Video US Lawmakers Brace for End-of-Year Battles

U.S. lawmakers are returning to Washington for Congress’ final working weeks of the year. And, as VOA's Michael Bowman reports, a full slate of legislative business awaits them, from keeping the federal government open to resolving a battle with the White House over the admittance of Syrian refugees.

Video Taiwan Looks for Role in South China Sea Dispute

The Taiwanese government is one of several that claims territory in the hotly contested South China Sea, but Taipei has long been sidelined in the dispute, overshadowed by China. Now, as the Philippines challenges Beijing’s claims in an international court at The Hague, Taipei is looking to publicly assert its claims. VOA’s Bill Ide has more from Beijing.

Video After Terrorist Attacks, Support for Refugees Fades

The terrorists who killed and injured almost 500 people around Paris this month are mostly French or Belgian nationals. But at least two apparently took advantage of Europe’s migrant crisis to sneak into the region. The discovery has hardened views about legitimate refugees, including those fleeing the same extremist violence that hit the French capital. Lisa Bryant has this report for VOA from the Paris suburb of Cergy-Pontoise

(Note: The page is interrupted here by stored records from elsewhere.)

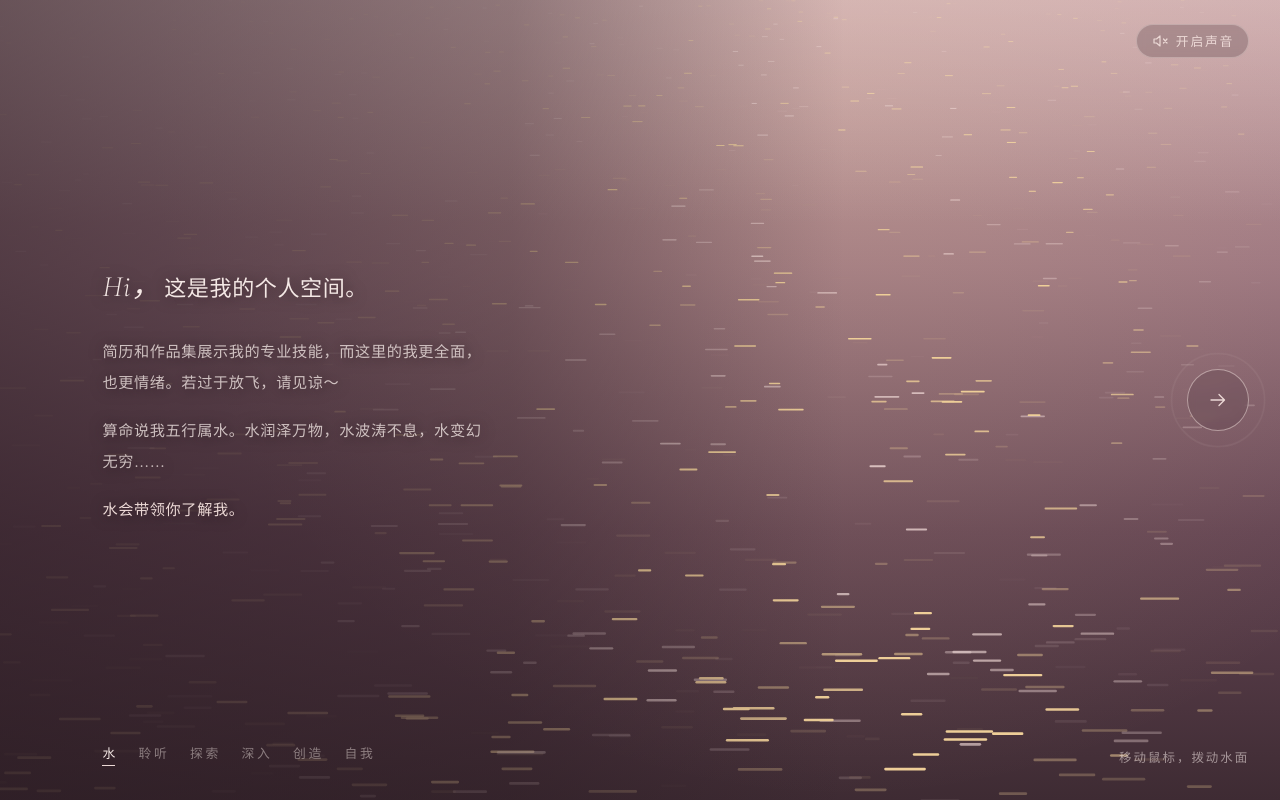
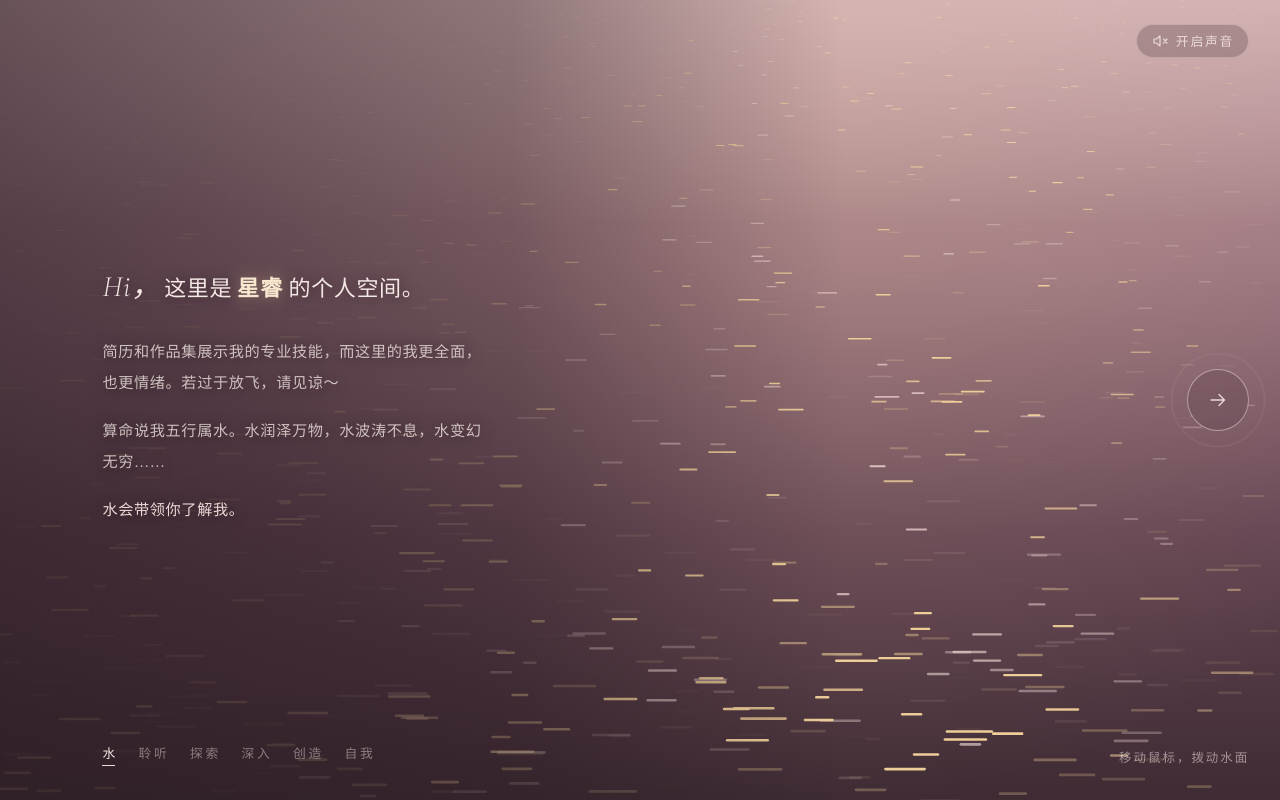
Before and after one commit to Xingrui1110/about-me, a plain HTML site: page index.html in a window 1280 px wide. Drawn offline with nearby package versions, Linux system fonts and the light colour scheme; animation ran at ten frames a second.

Commit message:
Add files via upload

```diff
--- a/index.html
+++ b/index.html
@@ -31,6 +31,7 @@ canvas#stage{position:fixed;inset:0;width:100%;height:100%;display:block;touch-a
 .body{max-width:25em;font-weight:300;font-size:clamp(.95rem,1.12vw,1.06rem);line-height:2.05;letter-spacing:.04em;padding-top:.4rem}
 .body p{margin:0 0 1.1em;color:var(--text-soft);text-shadow:0 1px 14px rgba(40,24,32,.6)}
 .body p.lead{font-size:1.45em;line-height:1.6;color:var(--text);font-weight:400}
+.name{margin:0 .22em;font-weight:600;letter-spacing:.06em;color:#f8e6cf;text-shadow:0 0 18px rgba(236,200,150,.35)}
 .hi{font-family:"Cormorant Garamond","Noto Serif SC",serif;font-style:italic;font-weight:300;font-size:1.35em;margin-right:.1em}
 .body p.coda{color:var(--blush);font-weight:400}
 
@@ -105,7 +106,7 @@ button:focus-visible{outline:2px solid var(--gold);outline-offset:4px}
   <section class="page" data-hint="移动鼠标，拨动水面">
     <div class="content">
       <div class="body">
-        <p class="lead reveal" style="--i:0"><span class="hi">Hi，</span>这是我的个人空间。</p>
+        <p class="lead reveal" style="--i:0"><span class="hi">Hi，</span>这里是<span class="name">星睿</span>的个人空间。</p>
         <p class="reveal" style="--i:1">简历和作品集展示我的专业技能，而这里的我更全面，也更情绪。若过于放飞，请见谅～</p>
         <p class="reveal" style="--i:2">算命说我五行属水。水润泽万物，水波涛不息，水变幻无穷……</p>
         <p class="coda reveal" style="--i:3">水会带领你了解我。</p>
```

Video Syrian Refugees in US Express Concern for Those Left Behind

Syrian immigrants in the United States are concerned about the negative tide of public opinion and the politicians who want to block a U.S. plan to accept 10,000 Syrian refugees. Zlatica Hoke reports many Americans are fighting to dispel suspicions linking refugees to terrorists.

Video Thais Send Security Concerns Down the River

As Thailand takes in the annual Loy Krathong festival, many ponder the country’s future and security. Steve Sandford reports from Chiang Mai.

Video Islamic State Unfazed by Losses in Iraq, Syria

Progress in the U.S.-led effort to beat Islamic State on its home turf in Iraq and Syria has led some to speculate the terror group may be growing desperate. But counterterror officials say that is not the case, and warn the recent spate of terror attacks is merely part of the group’s evolution. VOA National Security correspondent Jeff Seldin has more.

VOA Blogs